My tongue felt heavy as lead- and I was weighed down by it, trapped like a rabbit in a snare. But my mind whirled, casting about for an escape, much as the rabbit’s hind legs might scrabble in the dirt. Wise woman- my mother raised me to be a wise woman. What could I do? How could I save my father, save the village?
Only by sacrificing myself.
“Of course my father would never lie to his kind,” the words felt thick and stiff in my mouth. “Nor would the other villagers. If your highness believes I can spin straw into gold, who am I to contradict you?”
My father’s eyes flew to my face, wide and panicked, but I forced myself to ignore him as I kept my eyes locked with the king’s. A smile spread across the king’s face, and he straightened. “That’s better!” he said, then looked about the square, beaming. “I would be deeply honored if you’d be willing to accompany me back to the castle and demonstrate your most unusual skills! I would, of course, reward you- and your father- most handsomely.”
“I’m sure we need no reward beyond the honor of knowing I am in service to the king,” I said quickly, hoping against hope he might forget about them as soon as we were out of sight of the village.
“Still,” said the king, helping me to my feet. My skin crawled at his touch, and I was fully cognizant of the fact that he left my father kneeling. “Such beauty, such industry- you will be rewarded. Unless, of course,” he added absently, “You are lying. And then I shall behead you and raze your village of liars to the ground.”
I swayed, clenching my jaw and willing myself not to faint.
“It would be pure foolishness for me to lie to my king,” I said. “As for my father and the villagers, they have only my word to go on- they’ve never seen me work. No one has. It doesn’t work if others watch.”

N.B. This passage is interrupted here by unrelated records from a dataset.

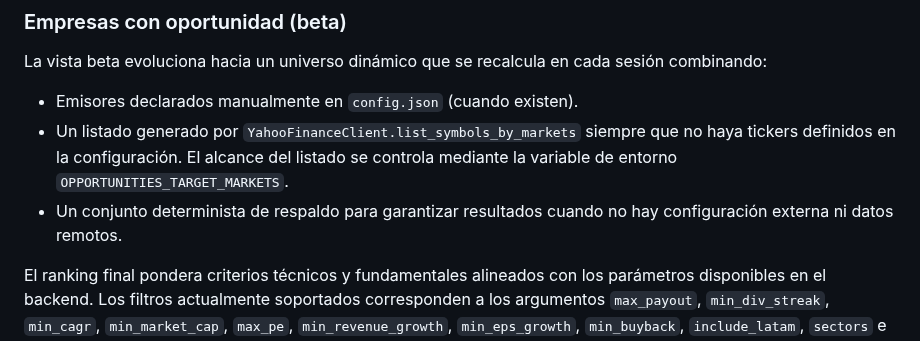
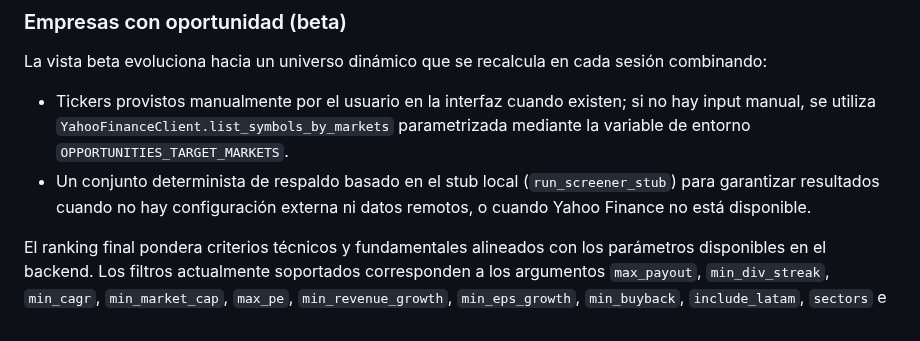
Before and after one commit to Nicokac/Portafolio-IOL, a Markdown page: README.md, the part around the change. Rendered like a GitHub page.

Commit message:
Clarify opportunities data sources

```diff
--- a/README.md
+++ b/README.md
@@ -31,9 +31,8 @@ Desde Streamlit 1.30 se reemplazó el parámetro `use_container_width` y se real
 
 La vista beta evoluciona hacia un universo dinámico que se recalcula en cada sesión combinando:
 
-- Emisores declarados manualmente en `config.json` (cuando existen).
-- Un listado generado por `YahooFinanceClient.list_symbols_by_markets` siempre que no haya tickers definidos en la configuración. El alcance del listado se controla mediante la variable de entorno `OPPORTUNITIES_TARGET_MARKETS`.
-- Un conjunto determinista de respaldo para garantizar resultados cuando no hay configuración externa ni datos remotos.
+- Tickers provistos manualmente por el usuario en la interfaz cuando existen; si no hay input manual, se utiliza `YahooFinanceClient.list_symbols_by_markets` parametrizada mediante la variable de entorno `OPPORTUNITIES_TARGET_MARKETS`.
+- Un conjunto determinista de respaldo basado en el stub local (`run_screener_stub`) para garantizar resultados cuando no hay configuración externa ni datos remotos, o cuando Yahoo Finance no está disponible.
 
 El ranking final pondera criterios técnicos y fundamentales alineados con los parámetros disponibles en el backend. Los filtros actualmente soportados corresponden a los argumentos `max_payout`, `min_div_streak`, `min_cagr`, `min_market_cap`, `max_pe`, `min_revenue_growth`, `min_eps_growth`, `min_buyback`, `include_latam`, `sectors` e `include_technicals`, combinando métricas de dividendos, valuación, crecimiento y cobertura geográfica.
 
```
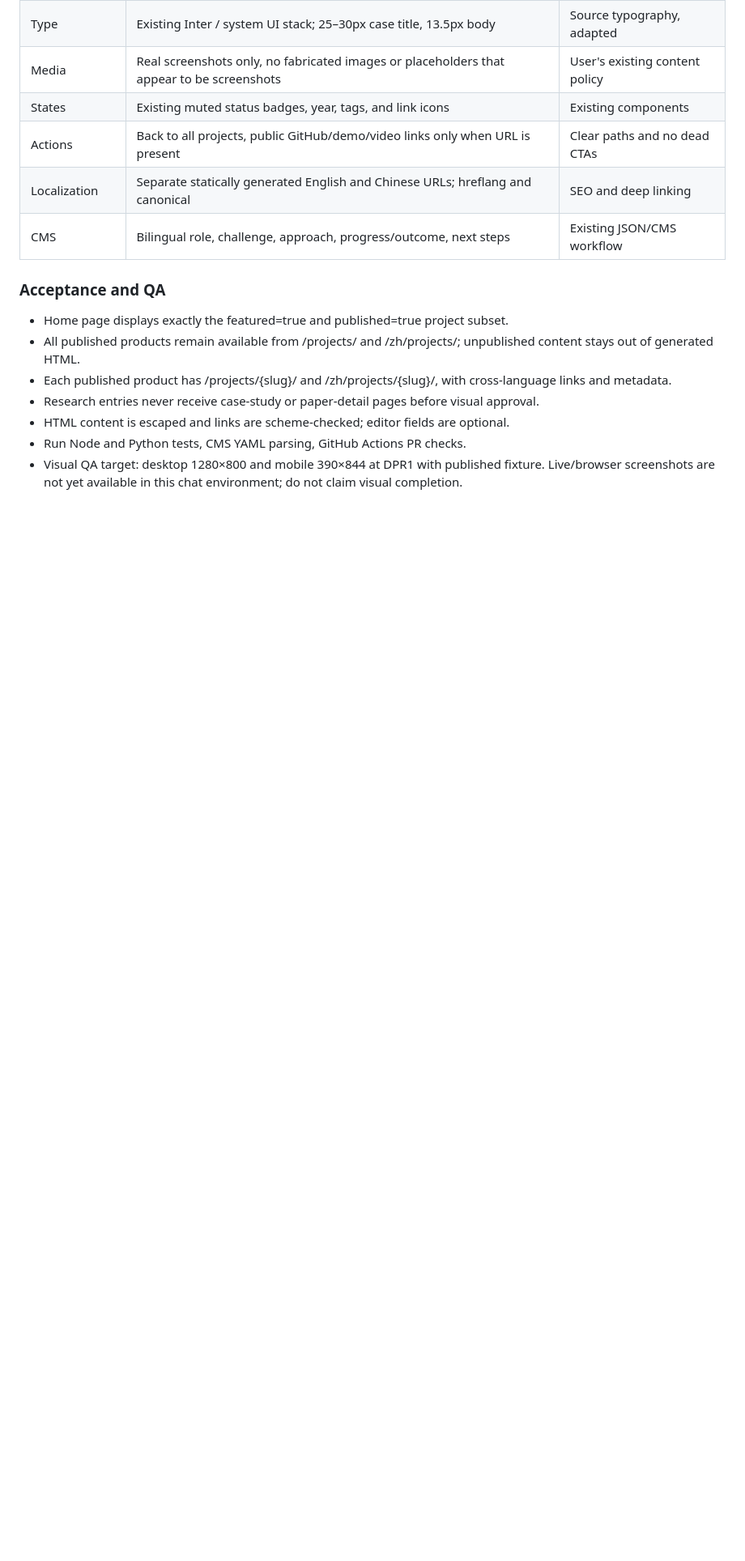
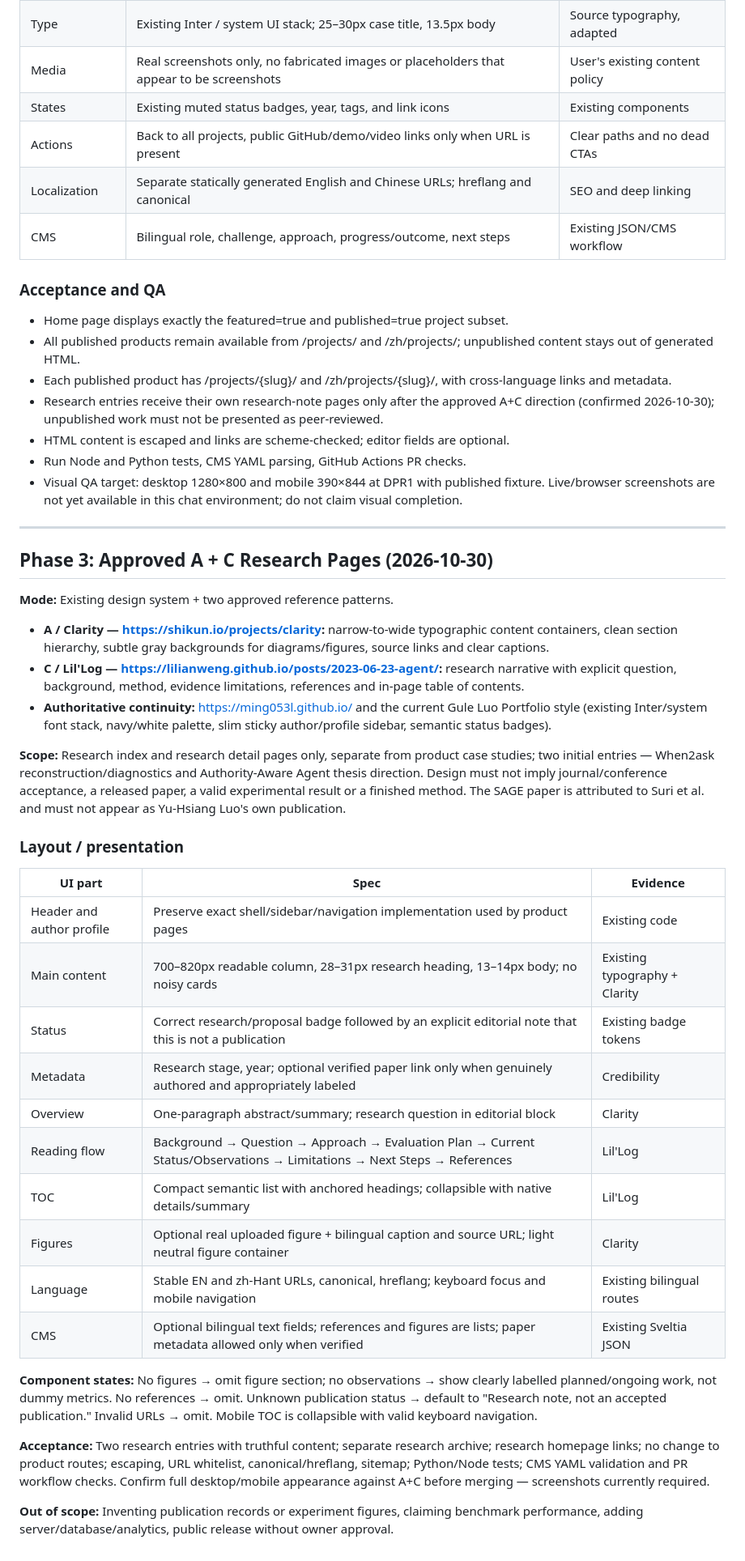
Before and after one commit to Gule7309/yuhisang.lo, a Markdown page: docs/ui/reference-brief.md, the part around one of its changes. Shown at 81% size. GitHub-like rendering; blank space fills up the shorter version.

Commit message:
docs(ui): specify approved Clarity + Lil'Log research detail architecture and accuracy gates

```diff
--- a/docs/ui/reference-brief.md
+++ b/docs/ui/reference-brief.md
@@ -69,7 +69,40 @@ Distinguish meaningful project stages including **原型探索中** and **持續
 - Home page displays exactly the featured=true and published=true project subset.
 - All published products remain available from /projects/ and /zh/projects/; unpublished content stays out of generated HTML.
 - Each published product has /projects/{slug}/ and /zh/projects/{slug}/, with cross-language links and metadata.
-- Research entries never receive case-study or paper-detail pages before visual approval.
+- Research entries receive their own research-note pages only after the approved A+C direction (confirmed 2026-10-30); unpublished work must not be presented as peer-reviewed.
 - HTML content is escaped and links are scheme-checked; editor fields are optional.
 - Run Node and Python tests, CMS YAML parsing, GitHub Actions PR checks.
 - Visual QA target: desktop 1280×800 and mobile 390×844 at DPR1 with published fixture. Live/browser screenshots are not yet available in this chat environment; do not claim visual completion.
+
+---
+
+## Phase 3: Approved A + C Research Pages (2026-10-30)
+
+**Mode:** Existing design system + two approved reference patterns.
+
+- **A / Clarity — https://shikun.io/projects/clarity:** narrow-to-wide typographic content containers, clean section hierarchy, subtle gray backgrounds for diagrams/figures, source links and clear captions.
+- **C / Lil'Log — https://lilianweng.github.io/posts/2023-06-23-agent/:** research narrative with explicit question, background, method, evidence limitations, references and in-page table of contents.
+- **Authoritative continuity:** https://ming053l.github.io/ and the current Gule Luo Portfolio style (existing Inter/system font stack, navy/white palette, slim sticky author/profile sidebar, semantic status badges).
+
+**Scope:** Research index and research detail pages only, separate from product case studies; two initial entries — When2ask reconstruction/diagnostics and Authority-Aware Agent thesis direction. Design must not imply journal/conference acceptance, a released paper, a valid experimental result or a finished method. The SAGE paper is attributed to Suri et al. and must not appear as Yu-Hsiang Luo's own publication.
+
+### Layout / presentation
+
+| UI part | Spec | Evidence |
+| --- | --- | --- |
+| Header and author profile | Preserve exact shell/sidebar/navigation implementation used by product pages | Existing code |
+| Main content | 700–820px readable column, 28–31px research heading, 13–14px body; no noisy cards | Existing typography + Clarity |
+| Status | Correct research/proposal badge followed by an explicit editorial note that this is not a publication | Existing badge tokens |
+| Metadata | Research stage, year; optional verified paper link only when genuinely authored and appropriately labeled | Credibility |
+| Overview | One-paragraph abstract/summary; research question in editorial block | Clarity |
+| Reading flow | Background → Question → Approach → Evaluation Plan → Current Status/Observations → Limitations → Next Steps → References | Lil'Log |
+| TOC | Compact semantic list with anchored headings; collapsible with native details/summary | Lil'Log |
+| Figures | Optional real uploaded figure + bilingual caption and source URL; light neutral figure container | Clarity |
+| Language | Stable EN and zh-Hant URLs, canonical, hreflang; keyboard focus and mobile navigation | Existing bilingual routes |
+| CMS | Optional bilingual text fields; references and figures are lists; paper metadata allowed only when verified | Existing Sveltia JSON |
+
+**Component states:** No figures → omit figure section; no observations → show clearly labelled planned/ongoing work, not dummy metrics. No references → omit. Unknown publication status → default to "Research note, not an accepted publication." Invalid URLs → omit. Mobile TOC is collapsible with valid keyboard navigation.
+
+**Acceptance:** Two research entries with truthful content; separate research archive; research homepage links; no change to product routes; escaping, URL whitelist, canonical/hreflang, sitemap; Python/Node tests; CMS YAML validation and PR workflow checks. Confirm full desktop/mobile appearance against A+C before merging — screenshots currently required.
+
+**Out of scope:** Inventing publication records or experiment figures, claiming benchmark performance, adding server/database/analytics, public release without owner approval.
```
Also changed, not shown: other parts of docs/ui/reference-brief.md (+1 -1 lines).
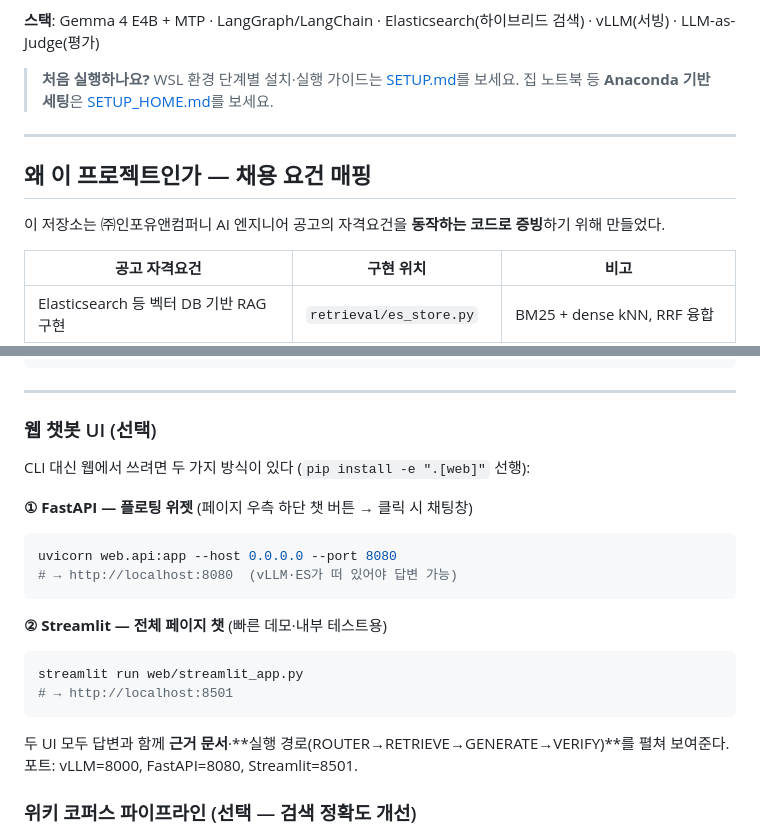
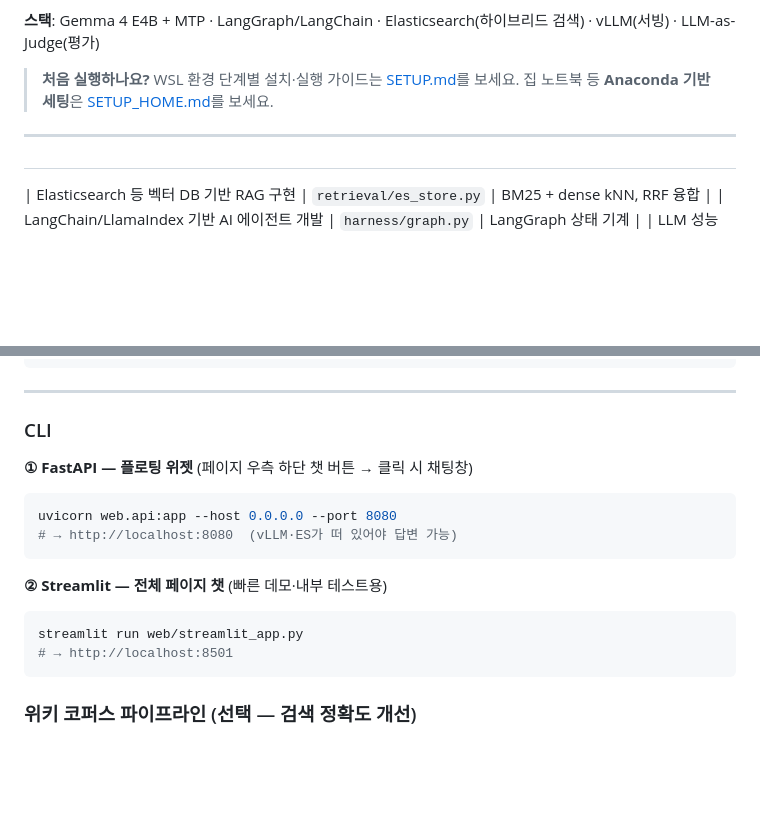
Before and after one commit to cmk77/gemma-rag-harness, a Markdown page: README.md, 2 parts joined by grey strips. Drawn GitHub-style; blank space fills up the shorter version.

````diff
--- a/README.md
+++ b/README.md
@@ -11,12 +11,8 @@
 
 ---
 
-## 왜 이 프로젝트인가 — 채용 요건 매핑
+##
 
-이 저장소는 ㈜인포유앤컴퍼니 AI 엔지니어 공고의 자격요건을 **동작하는 코드로 증빙**하기 위해 만들었다.
-
-| 공고 자격요건 | 구현 위치 | 비고 |
-|---|---|---|
 | Elasticsearch 등 벡터 DB 기반 RAG 구현 | `retrieval/es_store.py` | BM25 + dense kNN, RRF 융합 |
 | LangChain/LlamaIndex 기반 AI 에이전트 개발 | `harness/graph.py` | LangGraph 상태 기계 |
 | LLM 성능 최적화(토큰/속도/정확도) + 운영 | `serving/` + `eval/` | vLLM, 프롬프트 캐싱, 레이턴시 계측 |
@@ -132,9 +128,7 @@ python -m eval.run_regression \
 
 ---
 
-### 웹 챗봇 UI (선택)
-
-CLI 대신 웹에서 쓰려면 두 가지 방식이 있다 (`pip install -e ".[web]"` 선행):
+### CLI
 
 **① FastAPI — 플로팅 위젯** (페이지 우측 하단 챗 버튼 → 클릭 시 채팅창)
 ```bash
@@ -147,10 +141,6 @@ uvicorn web.api:app --host 0.0.0.0 --port 8080
 streamlit run web/streamlit_app.py
 # → http://localhost:8501
 ```
-
-두 UI 모두 답변과 함께 **근거 문서**·**실행 경로(ROUTER→RETRIEVE→GENERATE→VERIFY)**를
-펼쳐 보여준다. 포트: vLLM=8000, FastAPI=8080, Streamlit=8501.
-
 
 ### 위키 코퍼스 파이프라인 (선택 — 검색 정확도 개선)
 
````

“Oh?” said the king, but I could tell he was only half listening. “How interesting. Come here!” he gestured imperiously at one of the women. She curtseyed and came forward. “The miller’s daughter will ride back to the capital with you."